|wickensonline.co.uk Retrochallenge 2009 Summer Challenge Entry Prelude|
So, here we go again, or rather we didn't for the first hour and a quarter. The
VAX is in the attic, and as I work up there I can't really spend the evening up
there aswell - for the wife, and my sanity! As I'm documenting this challenge as
I did the previous one, using ALLIN1, I need either access to my VT320 or a
laptop with word processing specific LK201 keyboard. Once I get used to the
commands again I can do updates just on the laptop, but no way for the first
couple of gos. My brain is pretty much reset overnight, so remembering what I
did five months ago is a no go.
I setup my Dell XPS laptop (the replacement IBM X60 tablet is currently with IBM
getting a new motherboard) with the LK201 connected via the serial port and
booted SuSE Linux - fairly out dated at version 10.3 but generally nice and
stable. However, I must have been badgered into installing a new kernel version
by the SuSE updater. The default kernel configuration doesn't include the lkkbd
driver module which is required to interface with the keyboard, so it's a kernel
recompile, which on a (cat /proc/cpuinfo) 'Intel(R) Pentium(R) M processor
2.13GHz' takes about an hour.
$ cd /usr/src
$ make xconfig (and select the lkkbd module)
$ make bzImage
$ make modules
$ make modules_install
At some point I was seduced by the compiz window manager which uses a native
nvidia driver to do lots of fancy stuff like transparency and windows which go
all squidy when you move them (and a whole heap of other useless but pretty
features). In this case 'compile a new kernel' = 're-install Nvidia binary
driver again'. Then, finally we got here...
So, after all that I'm having trouble getting all the required keys working on
the keyboard, and remembered that I have my own 'cooked' version of the module,

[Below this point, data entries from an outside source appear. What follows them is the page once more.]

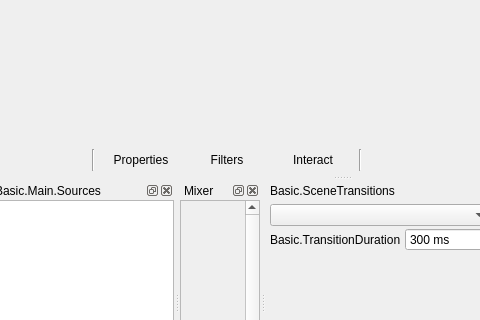
Before: the Qt Designer form UI/forms/OBSBasic.ui in obsproject/obs-studio, drawn with Qt 5; both pictures show x 198 to 678 and y 284 to 604 of the 1079 by 729 pixel window.
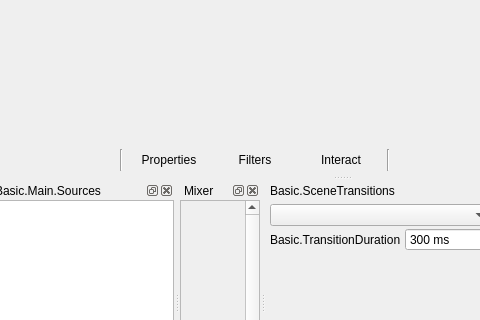
After: the same form once the commit is applied. Icons and pictures are not drawn. Custom widgets are drawn as their Qt base class.

Commit message:
UI: Fix source toolbar shifting when nothing is selected
#5125 added icons to the source toolbar but no icon is displayed when nothing is selected.

This adds a spacer on the right side of the label that gets toggled inversely to the source icon, to maintain the same width

```diff
--- a/UI/forms/OBSBasic.ui
+++ b/UI/forms/OBSBasic.ui
@@ -308,6 +308,31 @@
             </property>
            </widget>
           </item>
+          <item>
+           <widget class="QLabel" name="contextSourceIconSpacer">
+            <property name="sizePolicy">
+             <sizepolicy hsizetype="Fixed" vsizetype="Fixed">
+              <horstretch>0</horstretch>
+              <verstretch>0</verstretch>
+             </sizepolicy>
+            </property>
+            <property name="minimumSize">
+             <size>
+              <width>22</width>
+              <height>22</height>
+             </size>
+            </property>
+            <property name="maximumSize">
+             <size>
+              <width>22</width>
+              <height>22</height>
+             </size>
+            </property>
+            <property name="text">
+             <string/>
+            </property>
+           </widget>
+          </item>
           <item>
            <widget class="Line" name="line_3">
             <property name="orientation">
```
The commit also changes 1 other file.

so once again I'll have to build and install a kernel, although this time it
should be a bit quicker.
Look, this wasn't how it was supposed to be. If I want to connect to a VAX and
use a highly terminal-dependent application I have a number of choices:
1. Use Linux with a proper LK201 plugged into a serial port (or a supported
USB to Serial adapter). There doesn't appear to be many people doing this, so
apart from the info I've provided and that in the comments of the kernel
module your kind of on your own.
2. Use Windows with a terminal emulator (best I've found are either Powerterm
525 which comes with a full OpenVMS distribution). My retro and unsupported
KEA keyboard which is an OpenVMS layout keyboard sort of works for the most
part with some keyboard mapping trickery.
3. Run a serial cable from the DECserver 90TL in the attic down to the lounge
and use a real terminal. A DECserver 90TL, put basically, is an ethernet to
serial device that allows you to access the local network using a terminal -
telnet and LAT protocols are supported.
4. Install a terminal server in the lounge together with an ethernet hub
supporting 10base2 (thin-wire ethernet) then plug a real terminal into it.
In reality Option 3 was my first choice and indeed I do have a cable running
between a socket in the attic and a bare end in the lounge which will carry the
signal. However, making up cables sometimes just outfaces me when I'm tired, and
tonight was one of those instances.
Having had problems with the 'Find' and 'Select' keys I can
happily report that having installed the lkkbd.c kernel module
that I'd modified when I originally started using an LK201 with
Linux to get all the keys working, and installed my xmodmap entry
that it's finally playing ball.
Anyway, a little more on topic, if you want a decent VT320 terminal emulator
that runs under linux then the veneral xterm is your best bet. The various linux
terminals provided with kde and gnome are all very well if you require a fairly
basic level of support, but xterm is the only one that supports the VT320
terminal protocol well enough to be able to run ALLIN1.
I can't believe that I'm saying this, but I think I could really use one of
those USB powered keyboard lights - trying to see the legends on the front of
the keycaps is next to impossible in this light.
So, this time round my challenge is to create a mandelbrot generator in VAX
Macro - the VAX machine code assembler language. I just have this feeling that
I'm going to really like VAX Macro when I finally get round to coding something
in it, instead of scanning the manual and the books I've bought...
Assuming I survive the Ron Haslam Race School at Donnington Park tomorrow with
my fingers, arms and brain intact, the challenge proper will begin.
1. Linux LK